Research Manager | New Hampshire & Maine

Manchester, NH

As the Research Manager, I serve as the point person for gathering and reporting on market knowledge for the New Hampshire and Maine offices. 

I collaborate with our brokers to deliver in-depth analyses of current market conditions and trends for their clients. Using various in-house and online resources, I maintain our proprietary database, which includes detailed property statistics, sale and lease comparables, market contacts, and tenant activity within New Hampshire and Maine. 

With this data, I develop best-in-class research reports, market analyses, and market insight to ensure our clients capitalize on this research as they contemplate business decisions that significantly affect their bottom line.

Prior to becoming the Research Manager, I was a Marketing Specialist at Colliers for five years. In this position I used Adobe software, including InDesign and Photoshop, to implement marketing strategies in support of our brokers. 

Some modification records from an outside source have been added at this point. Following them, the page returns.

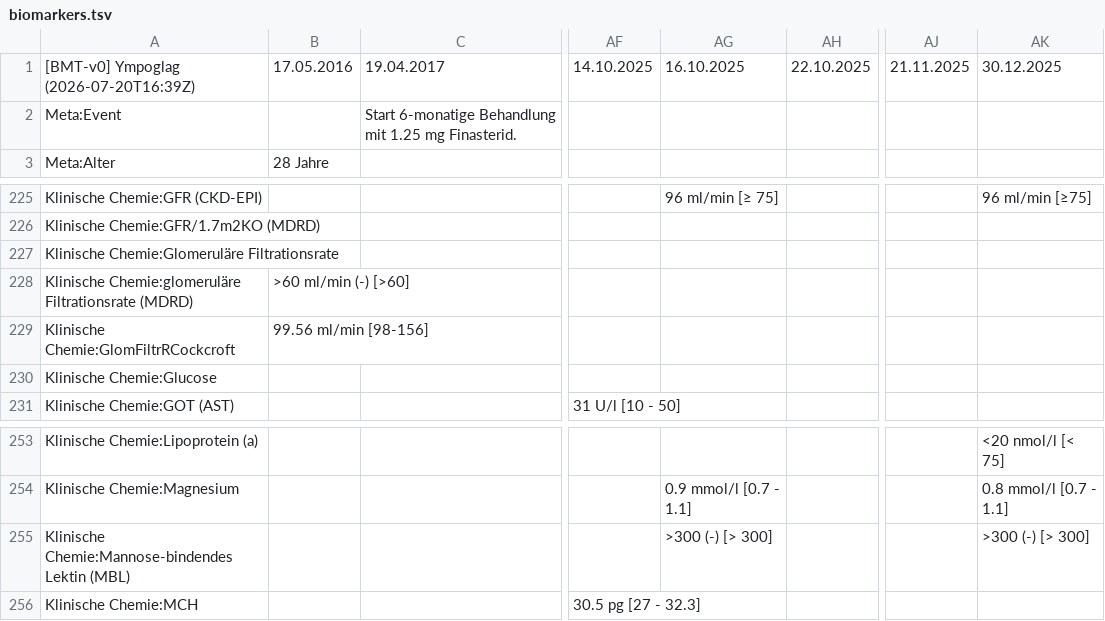
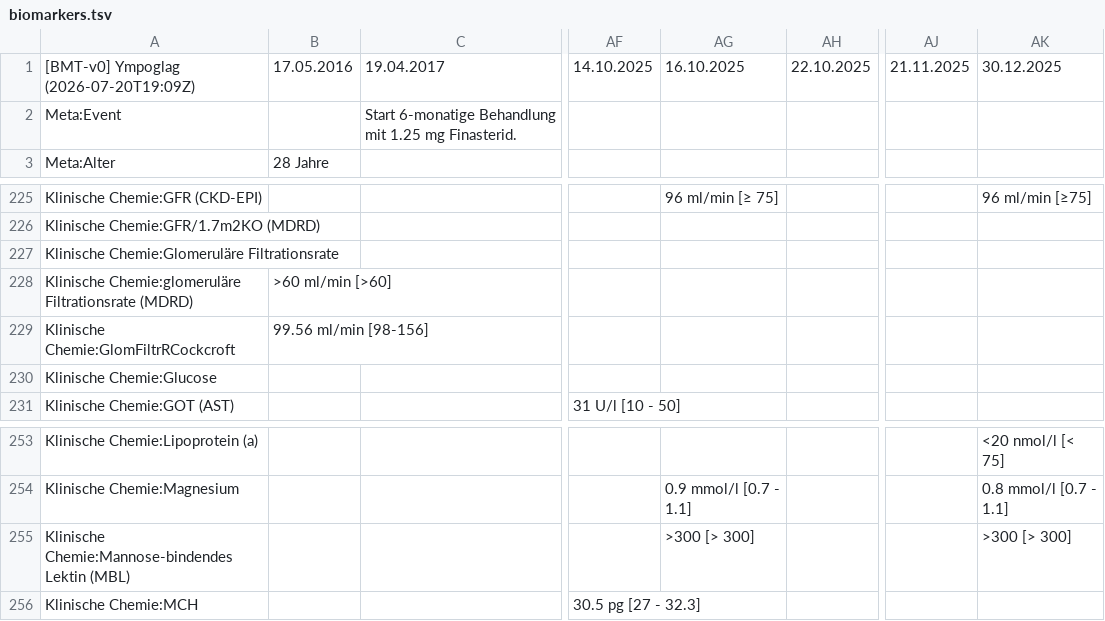
Before and after one commit to ympoglag/biomarkers, a TSV file: biomarkers.tsv, drawn as a sheet; only a part is shown, gaps mark what is left out; the diff names each change by its address in the sheet, - before the commit and + after, or states it on an @@ line.

Commit message:
Regenerate lower-bound pass markers
Update biomarkers.tsv from the regenerated anonymized output.

Rebuild derived HTML so matching lower-bound rows pass.

The MBL values now render without false low markers or alert styling.

```diff
--- a/biomarkers.tsv
+++ b/biomarkers.tsv
-A1: [BMT-v0] Ympoglag (2026-07-20T16:39Z)
+A1: [BMT-v0] Ympoglag (2026-07-20T19:09Z)
-B228: >60 ml/min (-) [>60]
+B228: >60 ml/min [>60]
-AG255: >300 (-) [> 300]
+AG255: >300 [> 300]
-AK255: >300 (-) [> 300]
+AK255: >300 [> 300]
```
Also changed, not shown: 2 other files.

My responsibilities included creating property marketing collateral - such as flyers, brochures, ads, and proposals - as well as maintaining listing databases and our exclusive listing inventory. In addition to the property marketing, I assisted in coordinating special events, handling public relations and advertising, creating brand awareness, and developing our SEO and social media campaigns. 

Additionally, I am a licensed real estate salesperson in New Hampshire.

Prior to beginning my career in commercial real estate, I worked for Gallery Marketing Communications, LLC as a graphic design artist. During my time there, I used Adobe software to design brochures, flyers, business cards, and postcards, among other marketing materials. I also worked for Gatehouse Media, Inc as a freelance sports journalist, covering high school games in Massachusetts.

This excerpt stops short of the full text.